John Cusack has never been cooler than he is in Grosse Pointe Blank. Playing a hitman having a mid-life crisis, Cusack manages to balance a neurotic character, who could come across as whiny and annoying but doesn’t, with the random but well-staged bouts of bloody violence. As the film ends you wish you had an outlook on life as focused and clear as Cusack’s.
The fact that Cusack’s Martin Blank is a hitman is one of the more minor aspects of the movie. The film is more about the character revisiting his old home for a high school reunion which will inevitably see him meet with his high school sweetheart. As love stories go, this one is unconventional to say the least but its this story of Cusack being the mysterious runaway, returning to a sleepy town that clearly hasn’t moved on since he left, which makes the film so engaging.
The film has a charm which only works because Cusack balances the comedy and action so perfectly. Not a traditional action hero type actor, Cusack holds his own, from a shoot-out in a convenience store, a fantastic fist-fight in a high-school hallway and the finale which mixes a gun battle with a earnest, romantic apology. The fact it manages to walk this line so well is what makes Grosse Point Blank so watchable.
It also helps that the characters supporting Cusack are written successfully. From his obsessive secretary played by John’s sister Joan Cusack, through to the old friend trying to relive glory days in Jeremy Piven. The film even boasts an impressive villain in Dan Aykroyd who has little to do but steals the scenes he’s in. Its the chemistry between love interest Minnie Driver and Cusack which makes the story successful though. Driver’s Deb Newberry gives as good as she gets and is not the damsel-in-distress. She bounces off Cusack and a long lost relationship feels believable between them.

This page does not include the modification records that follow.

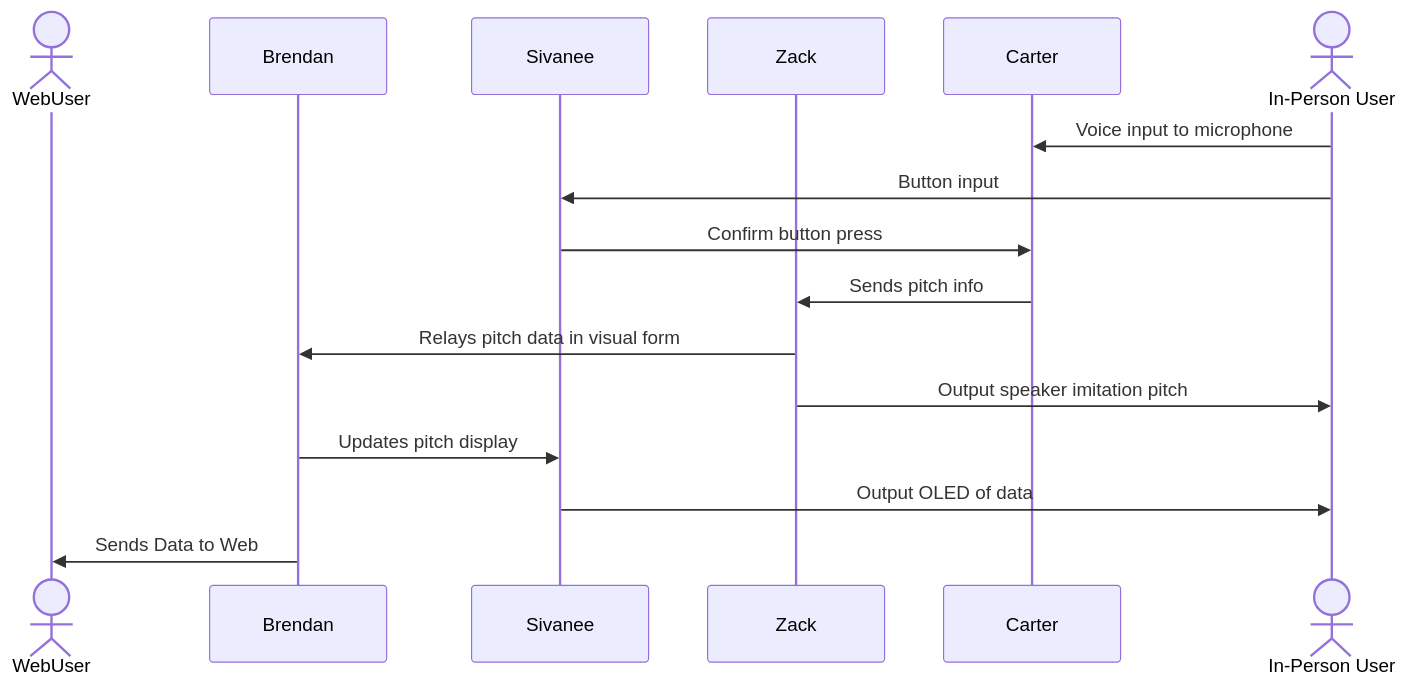
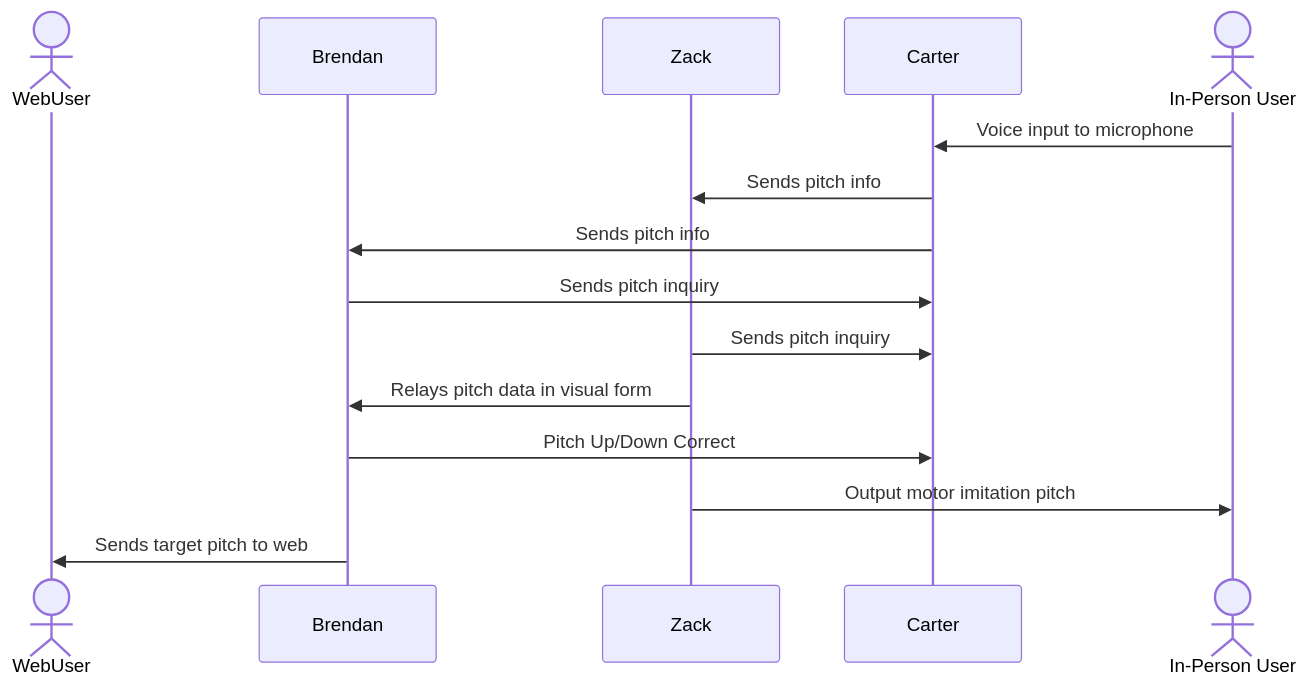
The diagram in docs/Block Diagram, Process Diagram, and Message Structure/Communication_Process.md (EGR314-2025-S-203/Team203.github.io), drawn with Mermaid before and after one commit.

Commit message:
updated communication process

````diff
--- a/docs/Block Diagram, Process Diagram, and Message Structure/Communication_Process.md
+++ b/docs/Block Diagram, Process Diagram, and Message Structure/Communication_Process.md
@@ -6,20 +6,20 @@
 ```mermaid
 
 sequenceDiagram
     actor W as WebUser
     participant Brendan
-    participant Sivanee
     participant Zack
     participant Carter
   actor I as In-Person User
     
     I->>Carter: Voice input to microphone
-    I->>Sivanee: Button input
-    Sivanee->>Carter: Confirm button press
     Carter->>Zack: Sends pitch info
+    Carter->>Brendan: Sends pitch info
+    Brendan ->> Carter: Sends pitch inquiry
+    Zack->>Carter: Sends pitch inquiry
     Zack->>Brendan: Relays pitch data in visual form
-    Zack->>I: Output speaker imitation pitch
-    Brendan->>Sivanee: Updates pitch display
-    Sivanee->>I: Output OLED of data 
-Brendan ->> W: Sends Data to Web
+    Brendan->>Carter: Pitch Up/Down Correct
+    Zack->>I: Output motor imitation pitch
+
+Brendan ->> W: Sends target pitch to web
 ``` 
````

This is a film celebrating a high-school reunion from the 80s and the soundtrack compliments this well. The music is a key part of the movie, not just because the choice of songs are stand-out. Some scenes are made better for the music chosen, from the music played as Cusack’s Blank enters Grosse Pointe through to one key scene involving Blank and a impromptu baby.
With all these fantastic elements making the film work so well, it seems a shame that the movie struggles to maintain the pace towards the more action focused ending. Its a film where the strength is in the story, not the action but because the finale relies so much on that action, it feels rushed and far too easily resolved.
Overall, Grosse Point Blank is a film which mixes action and mid-life crisis well. Cusack is effortlessly cool and perfectly matched by Driver’s love interest. The supporting cast help sell the clever set-up and interesting story, with a killer soundtrack to piece it all back together.
Rating – 4
(1 – Awful, 2 – Average, 3 – Good, 4 – Great, 5! – Must See)
As always get in touch below with a comment but also like our page on Facebook (Distinct Chatter) or follow us on Twitter – @distinctchat